--- Work required ---
Examine each line of the data. Copy those that contain the string "approvato".
Records supplied: Begin
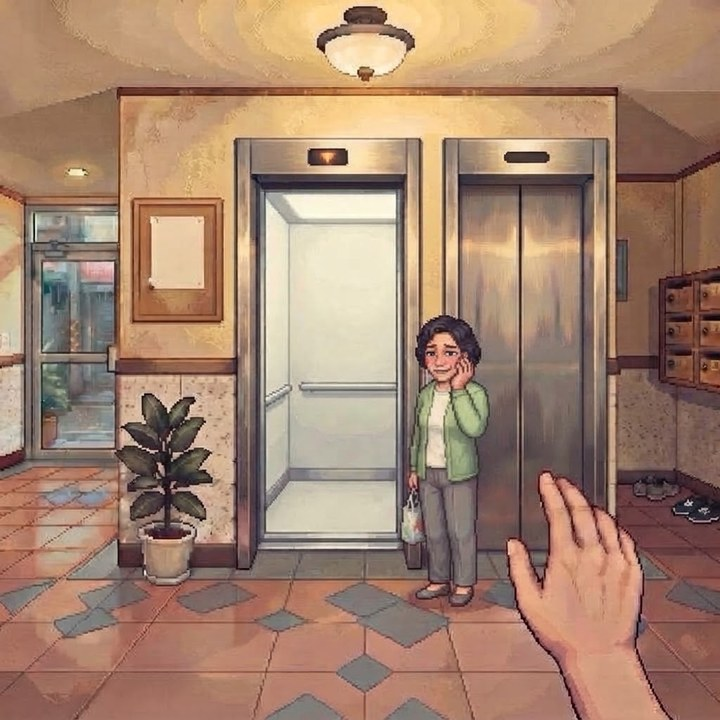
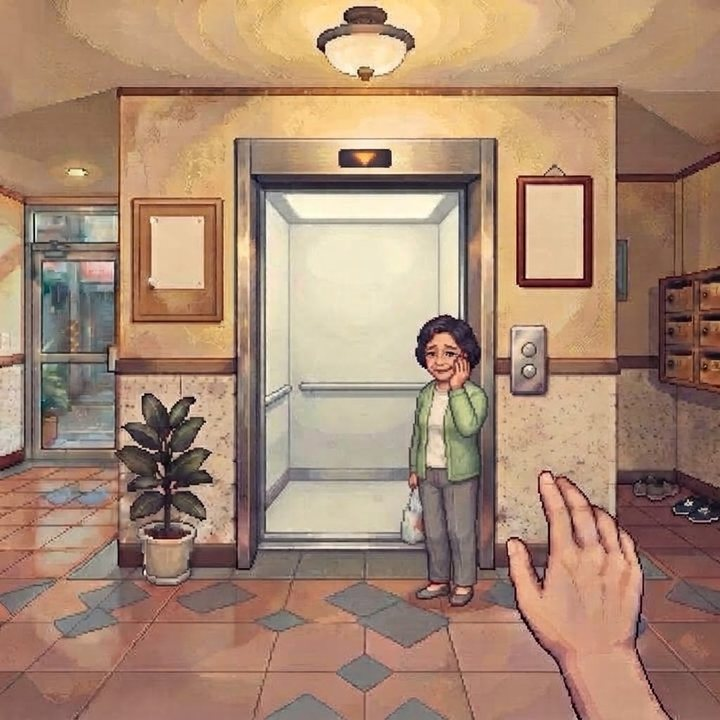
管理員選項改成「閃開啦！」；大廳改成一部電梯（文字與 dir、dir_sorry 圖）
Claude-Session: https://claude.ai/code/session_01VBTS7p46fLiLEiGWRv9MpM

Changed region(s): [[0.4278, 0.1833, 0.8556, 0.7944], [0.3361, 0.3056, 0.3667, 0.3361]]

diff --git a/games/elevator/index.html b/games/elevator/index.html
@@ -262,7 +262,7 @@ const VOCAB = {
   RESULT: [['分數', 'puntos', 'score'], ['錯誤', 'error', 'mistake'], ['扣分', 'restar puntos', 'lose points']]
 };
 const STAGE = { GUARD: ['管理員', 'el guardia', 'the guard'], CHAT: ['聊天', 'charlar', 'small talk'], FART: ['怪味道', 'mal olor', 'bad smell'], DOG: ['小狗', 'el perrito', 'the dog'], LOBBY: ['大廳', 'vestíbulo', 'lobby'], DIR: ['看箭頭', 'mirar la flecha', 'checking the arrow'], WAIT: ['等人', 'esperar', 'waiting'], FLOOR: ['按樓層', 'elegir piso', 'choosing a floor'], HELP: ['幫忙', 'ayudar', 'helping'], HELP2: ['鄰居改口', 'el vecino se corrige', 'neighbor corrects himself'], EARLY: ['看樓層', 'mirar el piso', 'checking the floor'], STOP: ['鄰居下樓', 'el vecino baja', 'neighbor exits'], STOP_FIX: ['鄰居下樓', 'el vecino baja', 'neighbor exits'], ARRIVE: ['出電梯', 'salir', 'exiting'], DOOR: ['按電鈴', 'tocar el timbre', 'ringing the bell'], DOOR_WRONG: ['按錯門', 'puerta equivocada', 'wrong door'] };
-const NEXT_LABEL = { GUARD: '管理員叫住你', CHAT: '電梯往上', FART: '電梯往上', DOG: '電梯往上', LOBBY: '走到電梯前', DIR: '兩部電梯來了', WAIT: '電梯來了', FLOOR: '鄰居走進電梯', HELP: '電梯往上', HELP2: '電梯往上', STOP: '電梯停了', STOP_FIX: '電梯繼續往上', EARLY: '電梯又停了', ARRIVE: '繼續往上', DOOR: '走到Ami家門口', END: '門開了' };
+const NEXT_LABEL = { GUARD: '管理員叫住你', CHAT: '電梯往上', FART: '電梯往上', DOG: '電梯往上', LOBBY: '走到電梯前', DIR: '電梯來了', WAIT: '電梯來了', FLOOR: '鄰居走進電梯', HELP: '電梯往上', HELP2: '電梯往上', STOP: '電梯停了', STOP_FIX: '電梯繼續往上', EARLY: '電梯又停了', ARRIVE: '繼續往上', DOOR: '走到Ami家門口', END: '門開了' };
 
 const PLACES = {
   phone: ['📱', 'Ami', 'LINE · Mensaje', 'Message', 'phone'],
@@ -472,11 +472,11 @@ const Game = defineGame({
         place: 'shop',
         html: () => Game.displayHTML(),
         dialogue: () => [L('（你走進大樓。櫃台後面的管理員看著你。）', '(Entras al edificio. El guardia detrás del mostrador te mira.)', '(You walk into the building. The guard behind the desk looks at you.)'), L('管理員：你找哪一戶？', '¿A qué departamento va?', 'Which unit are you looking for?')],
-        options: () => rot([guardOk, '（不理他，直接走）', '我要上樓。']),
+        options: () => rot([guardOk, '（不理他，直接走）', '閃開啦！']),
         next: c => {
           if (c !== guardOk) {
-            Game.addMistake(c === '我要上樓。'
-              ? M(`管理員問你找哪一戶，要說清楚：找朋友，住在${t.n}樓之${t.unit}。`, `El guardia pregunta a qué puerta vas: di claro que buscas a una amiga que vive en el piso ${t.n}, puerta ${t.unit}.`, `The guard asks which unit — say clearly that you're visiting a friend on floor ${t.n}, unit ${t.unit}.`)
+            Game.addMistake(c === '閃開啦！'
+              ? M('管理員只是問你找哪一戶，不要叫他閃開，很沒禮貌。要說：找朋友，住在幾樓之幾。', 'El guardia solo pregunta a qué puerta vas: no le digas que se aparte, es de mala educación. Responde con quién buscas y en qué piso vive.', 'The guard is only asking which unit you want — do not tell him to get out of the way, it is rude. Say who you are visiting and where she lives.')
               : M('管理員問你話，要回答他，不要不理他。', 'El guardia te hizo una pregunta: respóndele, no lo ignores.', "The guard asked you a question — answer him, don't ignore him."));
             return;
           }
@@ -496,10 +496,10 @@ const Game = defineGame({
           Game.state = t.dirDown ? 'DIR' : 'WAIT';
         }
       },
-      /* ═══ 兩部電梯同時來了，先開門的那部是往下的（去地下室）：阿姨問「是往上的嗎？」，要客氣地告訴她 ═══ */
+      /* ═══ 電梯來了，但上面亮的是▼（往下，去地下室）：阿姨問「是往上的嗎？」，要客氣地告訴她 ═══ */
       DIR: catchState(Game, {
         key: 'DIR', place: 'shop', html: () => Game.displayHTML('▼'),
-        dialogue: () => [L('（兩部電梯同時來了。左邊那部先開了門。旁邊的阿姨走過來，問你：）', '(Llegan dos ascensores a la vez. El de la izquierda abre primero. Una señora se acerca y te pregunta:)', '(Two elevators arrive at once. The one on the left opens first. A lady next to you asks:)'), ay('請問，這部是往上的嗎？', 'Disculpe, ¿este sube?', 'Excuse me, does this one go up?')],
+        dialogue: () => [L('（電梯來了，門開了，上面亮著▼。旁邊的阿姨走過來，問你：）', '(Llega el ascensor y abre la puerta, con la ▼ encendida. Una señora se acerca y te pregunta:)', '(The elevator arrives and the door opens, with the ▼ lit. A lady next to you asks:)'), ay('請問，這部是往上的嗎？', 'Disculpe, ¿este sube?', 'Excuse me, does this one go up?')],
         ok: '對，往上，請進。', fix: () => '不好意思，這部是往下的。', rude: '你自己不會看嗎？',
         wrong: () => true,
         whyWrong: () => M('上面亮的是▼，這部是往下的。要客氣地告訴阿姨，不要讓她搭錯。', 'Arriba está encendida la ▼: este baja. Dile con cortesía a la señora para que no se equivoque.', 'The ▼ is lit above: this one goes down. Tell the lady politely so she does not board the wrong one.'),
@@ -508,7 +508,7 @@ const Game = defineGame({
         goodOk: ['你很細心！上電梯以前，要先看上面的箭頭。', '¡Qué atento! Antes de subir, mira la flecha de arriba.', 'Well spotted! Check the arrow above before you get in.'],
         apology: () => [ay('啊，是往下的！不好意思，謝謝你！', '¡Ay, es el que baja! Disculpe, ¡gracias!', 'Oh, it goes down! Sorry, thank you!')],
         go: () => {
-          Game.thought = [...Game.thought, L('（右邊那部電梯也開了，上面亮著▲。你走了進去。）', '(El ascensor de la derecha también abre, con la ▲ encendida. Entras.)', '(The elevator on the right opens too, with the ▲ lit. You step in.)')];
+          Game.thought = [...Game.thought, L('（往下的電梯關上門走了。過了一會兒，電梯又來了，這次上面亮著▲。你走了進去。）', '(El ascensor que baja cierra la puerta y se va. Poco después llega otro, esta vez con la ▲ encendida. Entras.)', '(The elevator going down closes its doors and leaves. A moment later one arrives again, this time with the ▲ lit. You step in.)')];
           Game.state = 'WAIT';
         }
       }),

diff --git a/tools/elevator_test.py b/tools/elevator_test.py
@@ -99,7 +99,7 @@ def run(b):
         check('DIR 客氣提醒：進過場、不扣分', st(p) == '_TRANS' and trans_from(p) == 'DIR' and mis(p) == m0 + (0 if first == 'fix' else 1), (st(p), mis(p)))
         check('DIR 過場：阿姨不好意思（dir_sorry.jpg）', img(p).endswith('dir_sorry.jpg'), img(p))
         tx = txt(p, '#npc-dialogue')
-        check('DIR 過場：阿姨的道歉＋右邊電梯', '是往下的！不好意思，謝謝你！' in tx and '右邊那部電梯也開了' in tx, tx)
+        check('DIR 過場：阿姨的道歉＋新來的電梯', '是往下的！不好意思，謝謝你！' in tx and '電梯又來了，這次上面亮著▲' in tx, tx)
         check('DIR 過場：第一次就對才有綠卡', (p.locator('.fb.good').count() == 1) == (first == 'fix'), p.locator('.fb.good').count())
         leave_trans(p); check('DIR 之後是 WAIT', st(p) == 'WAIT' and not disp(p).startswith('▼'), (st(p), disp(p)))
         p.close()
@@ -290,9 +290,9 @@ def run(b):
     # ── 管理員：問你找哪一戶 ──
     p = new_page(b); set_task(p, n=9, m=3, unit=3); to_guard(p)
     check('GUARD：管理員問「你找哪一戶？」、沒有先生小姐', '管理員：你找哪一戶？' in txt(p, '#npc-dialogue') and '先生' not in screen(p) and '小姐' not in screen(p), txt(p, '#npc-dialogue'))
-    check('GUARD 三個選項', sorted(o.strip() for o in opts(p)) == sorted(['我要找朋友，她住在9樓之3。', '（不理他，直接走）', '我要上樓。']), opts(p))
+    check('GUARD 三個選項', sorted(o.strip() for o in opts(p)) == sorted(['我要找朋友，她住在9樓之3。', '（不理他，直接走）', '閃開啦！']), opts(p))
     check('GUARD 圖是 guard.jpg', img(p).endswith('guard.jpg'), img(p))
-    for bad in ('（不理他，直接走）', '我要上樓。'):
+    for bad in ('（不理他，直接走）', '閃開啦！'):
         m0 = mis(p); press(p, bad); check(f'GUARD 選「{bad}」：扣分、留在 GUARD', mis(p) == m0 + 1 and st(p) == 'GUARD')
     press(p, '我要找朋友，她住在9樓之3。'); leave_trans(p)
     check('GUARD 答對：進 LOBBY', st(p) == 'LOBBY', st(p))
Records supplied: End
Records supplied: Begin
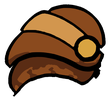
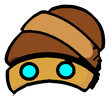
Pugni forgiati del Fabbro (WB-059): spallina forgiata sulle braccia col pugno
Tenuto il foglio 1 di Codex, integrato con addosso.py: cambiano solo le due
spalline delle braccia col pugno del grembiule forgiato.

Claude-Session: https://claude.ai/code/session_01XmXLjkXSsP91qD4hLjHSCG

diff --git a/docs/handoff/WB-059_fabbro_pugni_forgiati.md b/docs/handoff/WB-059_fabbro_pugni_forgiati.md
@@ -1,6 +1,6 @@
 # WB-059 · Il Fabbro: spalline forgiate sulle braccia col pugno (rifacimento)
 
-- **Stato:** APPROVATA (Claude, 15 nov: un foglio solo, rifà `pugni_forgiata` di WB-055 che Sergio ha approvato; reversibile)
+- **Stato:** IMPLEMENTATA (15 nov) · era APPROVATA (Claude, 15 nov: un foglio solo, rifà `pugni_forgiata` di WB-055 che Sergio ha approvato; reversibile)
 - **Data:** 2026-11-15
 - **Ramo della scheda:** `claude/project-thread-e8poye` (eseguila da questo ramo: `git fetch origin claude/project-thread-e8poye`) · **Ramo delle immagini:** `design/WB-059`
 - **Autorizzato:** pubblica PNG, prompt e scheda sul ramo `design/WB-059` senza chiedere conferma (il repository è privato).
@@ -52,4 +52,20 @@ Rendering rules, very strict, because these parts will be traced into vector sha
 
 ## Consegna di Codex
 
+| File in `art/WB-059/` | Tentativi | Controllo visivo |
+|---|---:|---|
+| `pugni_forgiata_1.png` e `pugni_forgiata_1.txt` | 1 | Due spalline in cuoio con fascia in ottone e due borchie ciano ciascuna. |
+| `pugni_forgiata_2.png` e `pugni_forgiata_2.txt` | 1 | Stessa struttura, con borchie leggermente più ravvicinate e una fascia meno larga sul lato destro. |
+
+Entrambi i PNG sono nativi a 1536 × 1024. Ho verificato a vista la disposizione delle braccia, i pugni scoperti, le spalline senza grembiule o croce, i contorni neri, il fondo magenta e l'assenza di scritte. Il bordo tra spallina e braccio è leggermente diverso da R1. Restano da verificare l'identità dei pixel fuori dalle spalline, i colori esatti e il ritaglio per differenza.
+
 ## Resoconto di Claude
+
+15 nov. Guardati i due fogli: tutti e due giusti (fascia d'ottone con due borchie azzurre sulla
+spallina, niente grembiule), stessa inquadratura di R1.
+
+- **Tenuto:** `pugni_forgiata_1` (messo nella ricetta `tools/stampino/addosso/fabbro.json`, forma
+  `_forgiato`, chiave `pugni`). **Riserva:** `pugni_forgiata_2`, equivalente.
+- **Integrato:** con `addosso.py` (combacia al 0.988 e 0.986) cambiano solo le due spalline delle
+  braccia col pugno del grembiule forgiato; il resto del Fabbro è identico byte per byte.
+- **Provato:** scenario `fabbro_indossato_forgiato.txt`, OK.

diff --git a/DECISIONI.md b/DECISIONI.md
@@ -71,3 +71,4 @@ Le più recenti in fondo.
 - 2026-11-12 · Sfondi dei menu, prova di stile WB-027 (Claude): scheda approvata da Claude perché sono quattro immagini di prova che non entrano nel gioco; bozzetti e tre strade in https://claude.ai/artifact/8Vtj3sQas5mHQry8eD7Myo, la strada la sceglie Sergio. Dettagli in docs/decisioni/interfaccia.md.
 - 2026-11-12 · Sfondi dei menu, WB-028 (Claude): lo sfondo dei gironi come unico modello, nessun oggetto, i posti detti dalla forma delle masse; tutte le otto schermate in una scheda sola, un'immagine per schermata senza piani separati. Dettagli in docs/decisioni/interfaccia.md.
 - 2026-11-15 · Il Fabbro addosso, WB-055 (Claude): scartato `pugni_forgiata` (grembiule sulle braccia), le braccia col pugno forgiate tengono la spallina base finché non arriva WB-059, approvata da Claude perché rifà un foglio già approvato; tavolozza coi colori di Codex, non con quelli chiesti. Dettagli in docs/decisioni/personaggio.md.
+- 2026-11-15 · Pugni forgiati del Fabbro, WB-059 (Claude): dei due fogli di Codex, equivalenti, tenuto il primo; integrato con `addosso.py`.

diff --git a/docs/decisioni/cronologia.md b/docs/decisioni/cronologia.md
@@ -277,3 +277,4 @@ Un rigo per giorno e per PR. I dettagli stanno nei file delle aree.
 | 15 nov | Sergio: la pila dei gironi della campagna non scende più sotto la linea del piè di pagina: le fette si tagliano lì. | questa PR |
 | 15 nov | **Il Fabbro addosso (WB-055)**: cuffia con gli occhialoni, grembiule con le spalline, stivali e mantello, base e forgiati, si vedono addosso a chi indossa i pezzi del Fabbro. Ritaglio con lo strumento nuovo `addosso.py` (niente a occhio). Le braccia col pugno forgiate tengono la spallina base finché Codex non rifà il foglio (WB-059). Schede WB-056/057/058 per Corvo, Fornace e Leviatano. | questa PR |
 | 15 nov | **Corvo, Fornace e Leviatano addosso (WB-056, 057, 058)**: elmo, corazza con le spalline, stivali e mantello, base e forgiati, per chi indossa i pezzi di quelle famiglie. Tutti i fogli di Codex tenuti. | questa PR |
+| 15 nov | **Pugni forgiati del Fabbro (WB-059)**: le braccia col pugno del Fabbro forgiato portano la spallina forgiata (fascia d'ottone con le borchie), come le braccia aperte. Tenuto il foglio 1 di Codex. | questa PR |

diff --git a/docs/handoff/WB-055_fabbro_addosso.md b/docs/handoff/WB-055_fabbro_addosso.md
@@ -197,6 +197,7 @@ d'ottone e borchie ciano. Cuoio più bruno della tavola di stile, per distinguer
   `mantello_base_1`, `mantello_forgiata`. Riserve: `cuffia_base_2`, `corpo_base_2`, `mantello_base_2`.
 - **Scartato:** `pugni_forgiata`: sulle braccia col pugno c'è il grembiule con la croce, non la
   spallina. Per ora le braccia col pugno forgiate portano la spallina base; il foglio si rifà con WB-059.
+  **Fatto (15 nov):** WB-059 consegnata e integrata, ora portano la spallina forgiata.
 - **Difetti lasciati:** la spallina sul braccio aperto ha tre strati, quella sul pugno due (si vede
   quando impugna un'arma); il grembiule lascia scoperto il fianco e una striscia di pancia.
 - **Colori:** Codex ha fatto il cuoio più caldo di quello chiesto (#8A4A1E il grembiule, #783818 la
Records supplied: End
--- Response ---
-- **Stato:** APPROVATA (Claude, 15 nov: un foglio solo, rifà `pugni_forgiata` di WB-055 che Sergio ha approvato; reversibile)
+- **Stato:** IMPLEMENTATA (15 nov) · era APPROVATA (Claude, 15 nov: un foglio solo, rifà `pugni_forgiata` di WB-055 che Sergio ha approvato; reversibile)
 - 2026-11-15 · Il Fabbro addosso, WB-055 (Claude): scartato `pugni_forgiata` (grembiule sulle braccia), le braccia col pugno forgiate tengono la spallina base finché non arriva WB-059, approvata da Claude perché rifà un foglio già approvato; tavolozza coi colori di Codex, non con quelli chiesti. Dettagli in docs/decisioni/personaggio.md.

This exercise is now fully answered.